Oc Huong, a type of snail eaten as a delicacy in Mui Ne.
Many of the local specialities are also seafood based. Somewhat unusual for Vietnam is the Mai fish salad
which takes fresh small fish and serves them raw in a salad. The fish are marinated in a thick flavoursome sauce and served with herbs and vegetables. The ingredients are wrapped in rice paper to make a package with a punchy, fresh taste.
A favourite amongst many locals is Oc Huong
or sweet sea snail which is prepared in a number of different including steaming, baking or grilling along with the usual mouthwatering accompaniment of plentiful garlic.
Mui Ne has some more unusual dishes for adventurous visitors to sample. Small lizards feature on the menu and makeup two traditional dishes. Grilled lizards

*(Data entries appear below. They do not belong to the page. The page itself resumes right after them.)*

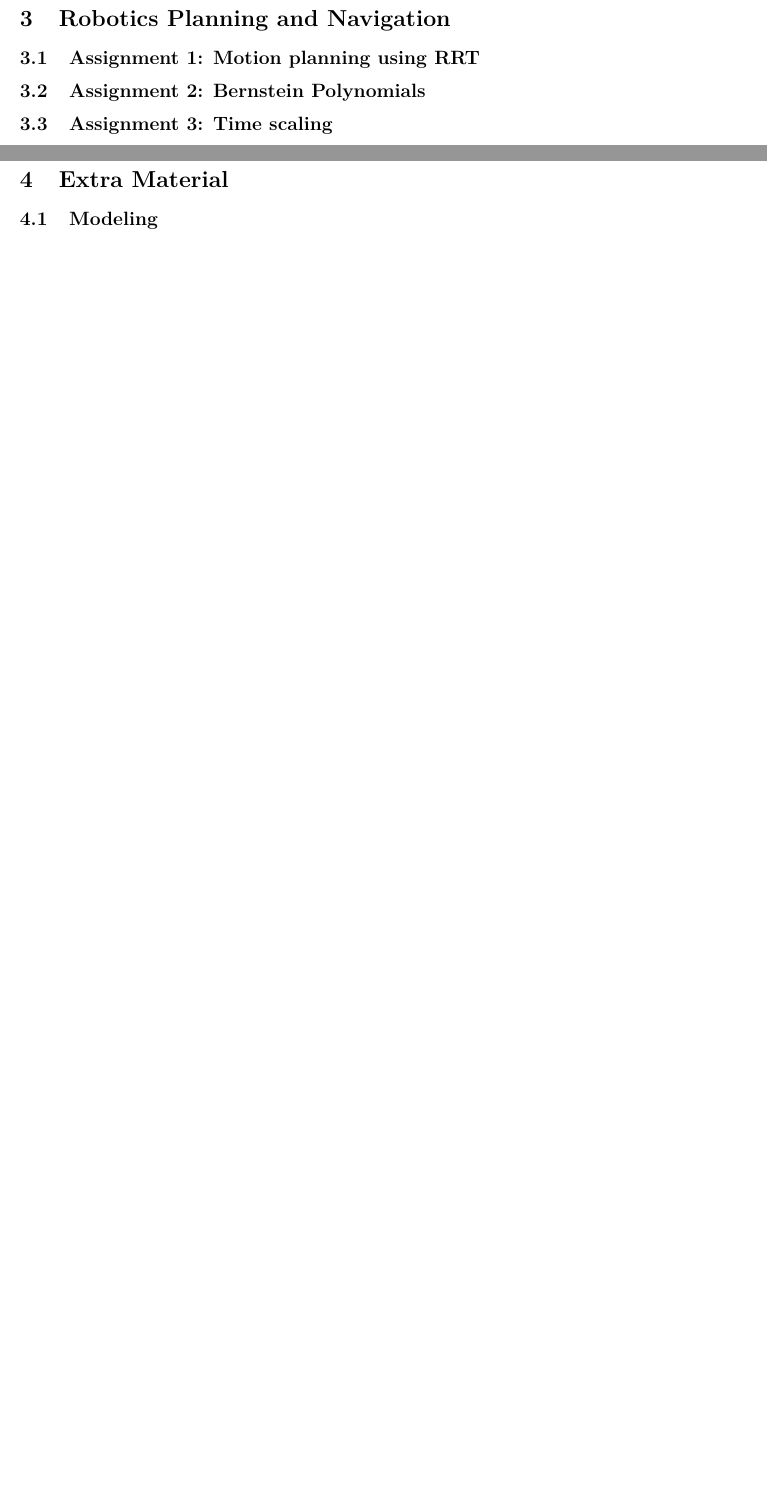
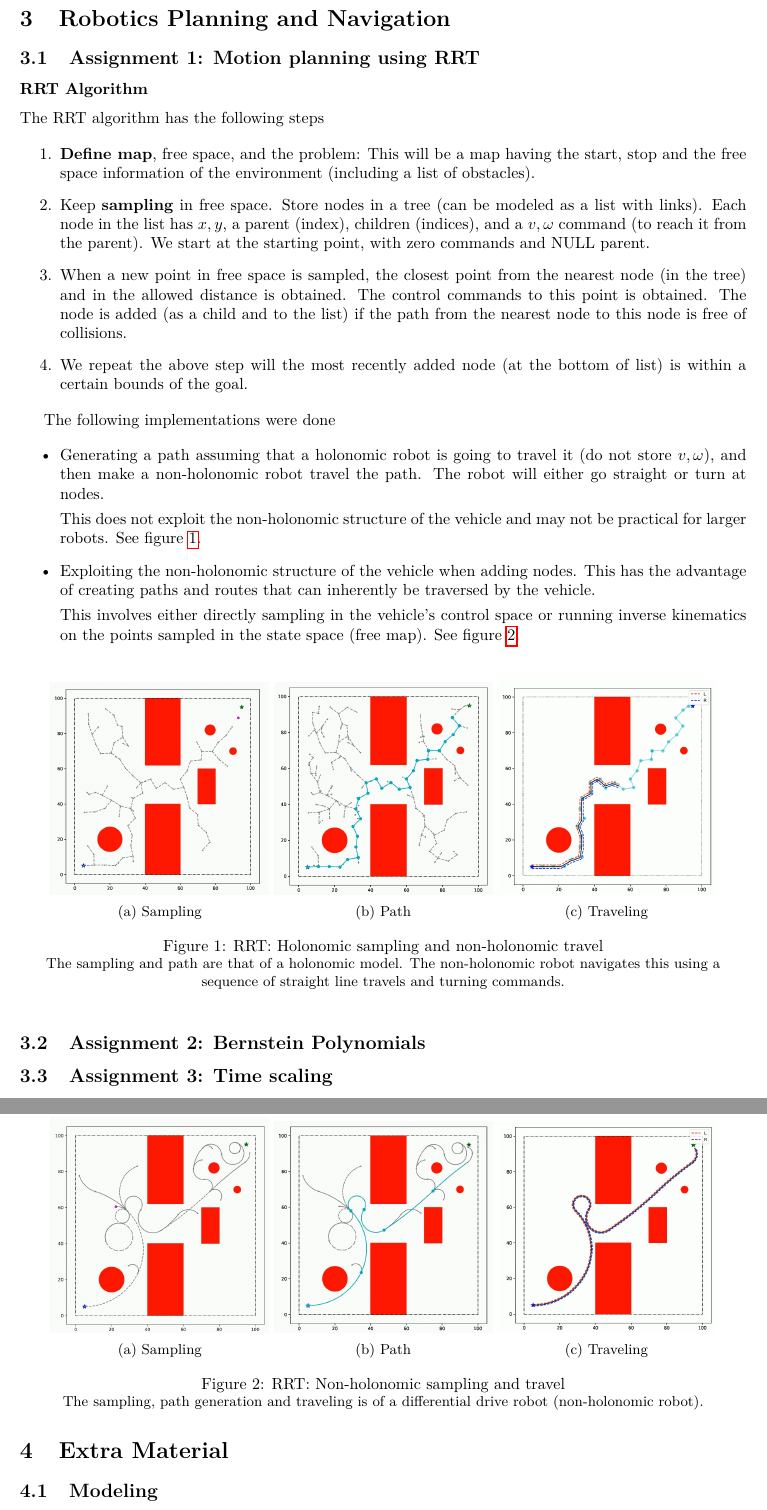
Before and after one commit to TheProjectsGuy/IS_RPN22-EC9.404, a LaTeX document (Report/latex/main.tex, which reads Report/latex/preamble.tex, Report/latex/rpn.tex): two parts of pages 4 and 5 of 5, joined at a grey line, cut so that both start at the same text, the shorter picture padded with empty space. Compiled offline with pdfLaTeX.

Commit message:
Added RRT in report

```diff
--- a/Report/latex/preamble.tex
+++ b/Report/latex/preamble.tex
@@ -46,5 +46,5 @@
 }
 
 \lstset{style=mystyle}
-% \graphicspath{{./figures/}}
+\graphicspath{{./figures/}}
 \numberwithin{equation}{section}
--- a/Report/latex/rpn.tex
+++ b/Report/latex/rpn.tex
@@ -3,6 +3,69 @@
 
 \subsection{Assignment 1: Motion planning using RRT}
 
+\subsubsection*{RRT Algorithm}
+
+The RRT algorithm has the following steps
+
+\begin{enumerate}
+    \item \textbf{Define map}, free space, and the problem: This will be a map having the start, stop and the free space information of the environment (including a list of obstacles).
+    \item Keep \textbf{sampling} in free space. Store nodes in a tree (can be modeled as a list with links). Each node in the list has $x, y$, a parent (index), children (indices), and a $v, \omega$ command (to reach it from the parent). We start at the starting point, with zero commands and NULL parent.
+    \item When a new point in free space is sampled, the closest point from the nearest node (in the tree) and in the allowed distance is obtained. The control commands to this point is obtained. The node is added (as a child and to the list) if the path from the nearest node to this node is free of collisions.
+    \item We repeat the above step will the most recently added node (at the bottom of list) is within a certain bounds of the goal.
+\end{enumerate}
+
+The following implementations were done
+
+\begin{itemize}
+    \item Generating a path assuming that a holonomic robot is going to travel it (do not store $v, \omega$), and then make a non-holonomic robot travel the path. The robot will either go straight or turn at nodes.
+
+    This does not exploit the non-holonomic structure of the vehicle and may not be practical for larger robots. See figure \ref{fig:rrt-holo}.
+
+    \item Exploiting the non-holonomic structure of the vehicle when adding nodes. This has the advantage of creating paths and routes that can inherently be traversed by the vehicle.
+
+    This involves either directly sampling in the vehicle's control space or running inverse kinematics on the points sampled in the state space (free map). See figure \ref{fig:rrt-nonholo}.
+\end{itemize}
+
+\begin{figure}[ht]
+    \centering
+    \begin{subfigure}[b]{0.3\textwidth}
+        \includegraphics[width=\textwidth]{rrt-holon-sampling.jpg}
+        \caption{Sampling}
+    \end{subfigure}
+    \begin{subfigure}[b]{0.3\textwidth}
+        \includegraphics[width=\textwidth]{rrt-holon-path.jpg}
+        \caption{Path}
+    \end{subfigure}
+    \begin{subfigure}[b]{0.3\textwidth}
+        \includegraphics[width=\textwidth]{rrt-holon-nhv.jpg}
+        \caption{Traveling}
+    \end{subfigure}
+    \caption{RRT: Holonomic sampling and non-holonomic travel}
+    \label{fig:rrt-holo}
+    \small
+        The sampling and path are that of a holonomic model. The non-holonomic robot navigates this using a sequence of straight line travels and turning commands.
+\end{figure}
+
+\begin{figure}[ht]
+    \centering
+    \begin{subfigure}[b]{0.3\textwidth}
+        \includegraphics[width=\textwidth]{rrt-nonholon-sampling.jpg}
+        \caption{Sampling}
+    \end{subfigure}
+    \begin{subfigure}[b]{0.3\textwidth}
+        \includegraphics[width=\textwidth]{rrt-nonholon-path.jpg}
+        \caption{Path}
+    \end{subfigure}
+    \begin{subfigure}[b]{0.3\textwidth}
+        \includegraphics[width=\textwidth]{rrt-nonholon-veh.jpg}
+        \caption{Traveling}
+    \end{subfigure}
+    \caption{RRT: Non-holonomic sampling and travel}
+    \label{fig:rrt-nonholo}
+    \small
+        The sampling, path generation and traveling is of a differential drive robot (non-holonomic robot).
+\end{figure}
+
 \subsection{Assignment 2: Bernstein Polynomials}
 
 \subsection{Assignment 3: Time scaling}
```
Also changed, not shown: Report/latex/figures/rrt-holon-nhv.jpg (added), Report/latex/figures/rrt-holon-path.jpg (added), Report/latex/figures/rrt-holon-sampling.jpg (added), Report/latex/figures/rrt-nonholon-path.jpg (added), Report/latex/figures/rrt-nonholon-sampling.jpg (added), Report/latex/figures/rrt-nonholon-veh.jpg (added), Report/latex/main.pdf.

are dong lizards which have been flavoured with lemongrass and grilled or fried. Dong lizards can also be minced, fried and served with Banh Phong Tom
, a shrimp flavoured rice cake which is deep fried and then fired.
As well as the Vietnamese restaurants, there are a ion of restaurants offering international cuisine to cater for the varying tastes of visitors.
Festivals and Events
A traditional Vietnamese ceremony which is widely celebrated by the local people of Mui Ne is Nghinh Ong
or the Whale Worship Festival. This is a chance to pray for health, happiness and prosperity. People travel to the Ong Pagoda each year, from the 16th-18th of the 8th lunar month, to join the celebrations. The festival features performances of traditional dramas, singing and dancing with the highlight being the energetic and exciting dragon dance.
Celebrations kicking off for Nghinh Ong Festival.
The Ramuwan Festival
is celebrated each year by the Cham Bani community in Mui Ne. The biggest of the Cham festivals, the month-long celebration takes place in summer and is held to worship ancestors and pray for happiness and successful crops. To begin the festival, families visit their ancestor's graves and make offerings. People gather wearing their finest traditional clothing to partake in the celebrations which include art and sporting events.
Another Cham festival is Kate Festival
which is held in the seventh month of the Cham calendar. It is a colourful, musical celebration in honour of noteworthy ancestors. The festival features processions of costumes which are left on statues as offerings. This is followed by followed by many different cultural activities which bring a playful and celebratory air to the town. The traditional singing and dancing are particularly uplifting and contagious.
Mui Ne is another Vietnamese holiday destination that is keen to keep up with the times and get on the modern festival circuit. The Mui Ne Music and Arts Festival
is a new edition to the scene. The brainchild of party producers from Ho Chi Minh City, the festival takes place over three days on the hillside overlooking the beaches and ocean. The yearly bash sees partygoers descend on the dunes to listen to top Vietnam based DJs and live acts. There is no doubt this festival attracts not only international travellers but also residents of the nearby Ho Chi Minh City looking to shake off the everyday stresses and strains and let loose.